https://www.facebook.com/SOTLiteraryFestival/ 

http://www.stokeliteraryfestival.org/

FIRST LOOK: Hot Air 2016, Stoke Literary Festival

I feel like most people across the country would argue that “Stoke Literary Festival” is a bit of an oxymoron. So, if you’re reading this and thinking exactly that, can I politely encourage you to keep an open mind as I think you may be pleasantly surprised, if not a little impressed with this year’s set up. We’ve been a creative city – making beautiful things – for many years, so why would curating a literary festival be any different? Now in its third year, “Hot Air” Literary Festival will be held at the wonderful Emma Bridgewater Factory, Lichfield Street over the 9-11th June 2016. (Giving you the perfect opportunity to visit the factory cafe which, in case you missed it, I LOVE! See my review here)

The website quotes Emma Bridgewater as saying it all began with “a quick discussion with Tristram Hunt”- as so many things appear to do so at the moment, for example, the recently developed scheme to attract more maths teachers to the city. And what is the finished result? An eclectic programme from all sorts of authors, presenters and performers.

Some of this year’s guests are truly enormous names: Nick Hornby will be contributing to the opening session; every middle-aged, middle class woman’s favourite, Kirstie Alsopp will be in conversation with Emma Bridgewater and of course, Tristram Hunt will be making an appearance too. Nevertheless, I find myself, rather oddly, most excited about the children’s line up which includes a workshop based on David Walliams’ “Gangsta Granny” and Cressida Cowell of “How to train your dragon” fame.
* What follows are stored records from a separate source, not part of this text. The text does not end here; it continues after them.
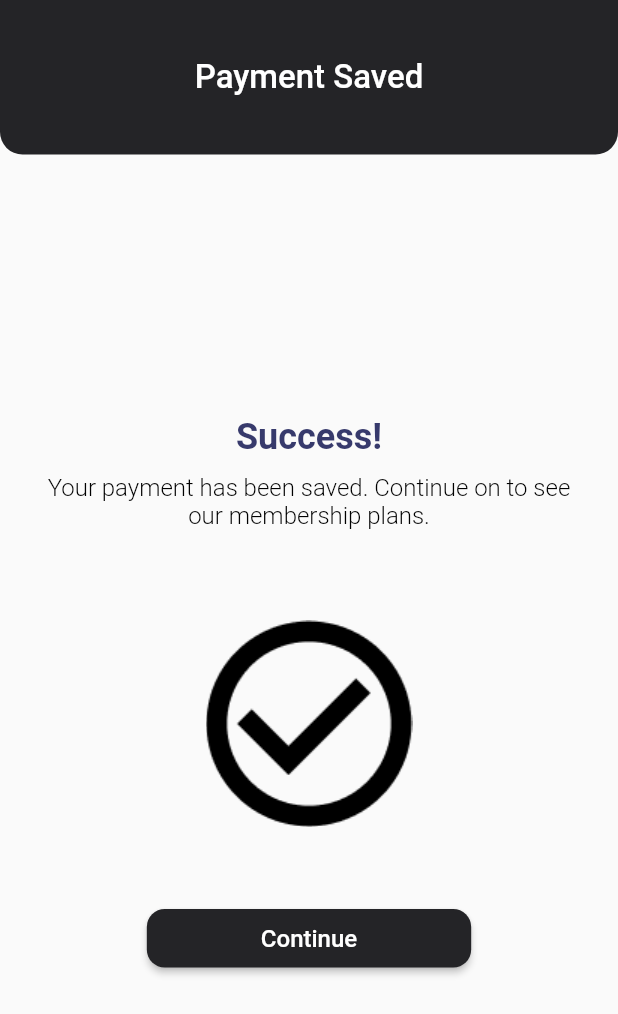
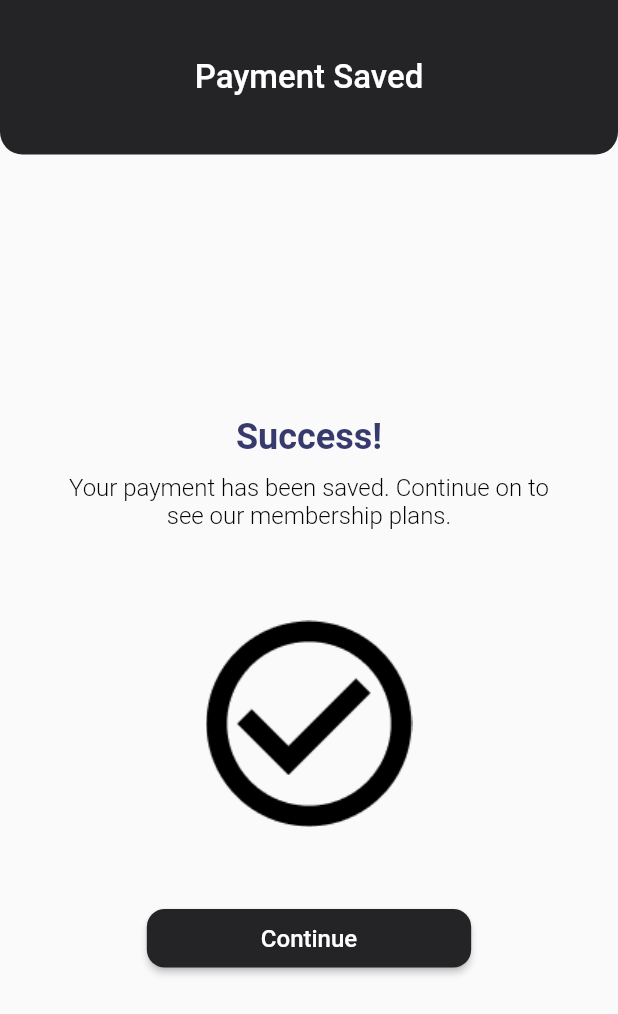
Before and after one commit to imdeadlock/project_battle_showdown-mark8, a Flutter app: the screen it shows after launch, on a phone screen of 412 x 824 dp. Shown: the top 1014 px of the screen. Run offline on Flutter 3.47's test engine with Material 2 defaults, Android fonts, the phone set to English and light mode, and no system bars; our stand-ins replace carousel_slider, smooth_page_indicator.

Commit message:
padding inside the container

```diff
--- a/lib/screens/payment_saved.dart
+++ b/lib/screens/payment_saved.dart
@@ -19,7 +19,9 @@ class paymentSaved extends StatelessWidget {
         shape: const RoundedRectangleBorder(
             borderRadius: BorderRadius.vertical(bottom: Radius.circular(15.0))),
       ),
-      body: Container(
+      body: Padding(
+        padding: const EdgeInsets.all(8.0),
+        child: Container(
           padding: EdgeInsets.all(10),
           child: Column(
             mainAxisAlignment: MainAxisAlignment.center,
@@ -77,6 +79,7 @@ class paymentSaved extends StatelessWidget {
             ],
           ),
         ),
+      ),
     );
   }
 }
```
Lines whose indentation alone changed are shown as unchanged.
The festival finale will feature what can perhaps be referred to as Stoke-on-Trent’s best export of 2015: The Great British Pottery Throw Down. I’m sure I’m not the only one who would secretly love the opportunity to find out a little bit more about the show and hear from some of the contestants… and with a confirmed second series to come, maybe it has the potential to match Bake Off’s success? On a more serious note, this event will also discuss the impact the show has had on the city and the opportunities it could create within the pottery industry. Now, that is a conversation I’d like to hear!

Finally, new to the festival this year is the Hot Air Fringe. Stoke Literary Festival is encouraging groups across the city to organise book/reading/writing-themed events during the run up (April, May & June 2016) to the festival weekend. Anything goes so long as it encourages folks’ interest in literature- the world is your oyster- so if you’ve got something in mind, use the contact form on their website to let them know.

All in all, the varied festival line-up and the newly added fringe look set to make 2016’s “Hot Air Literary Festival” the best one yet. Just make sure you don’t miss out on your tickets…

hot air.png

Hot Air: Stoke Literary Festival


 

Hot Air Literary Festival Website: http://www.stokeliteraryfestival.org/

Get involved with the Festival Fringe: http://www.stokeliteraryfestival.org/hotair-fringe-get-involved/

Emma Bridgewater Factory: http://emmabridgewaterfactory.co.uk/

Stoke-on-Trent Maths Teachers’ Scheme: http://www.theguardian.com/uk-news/2016/feb/23/stoke-council-and-bet365-launch-1m-scheme-to-attract-maths-teachers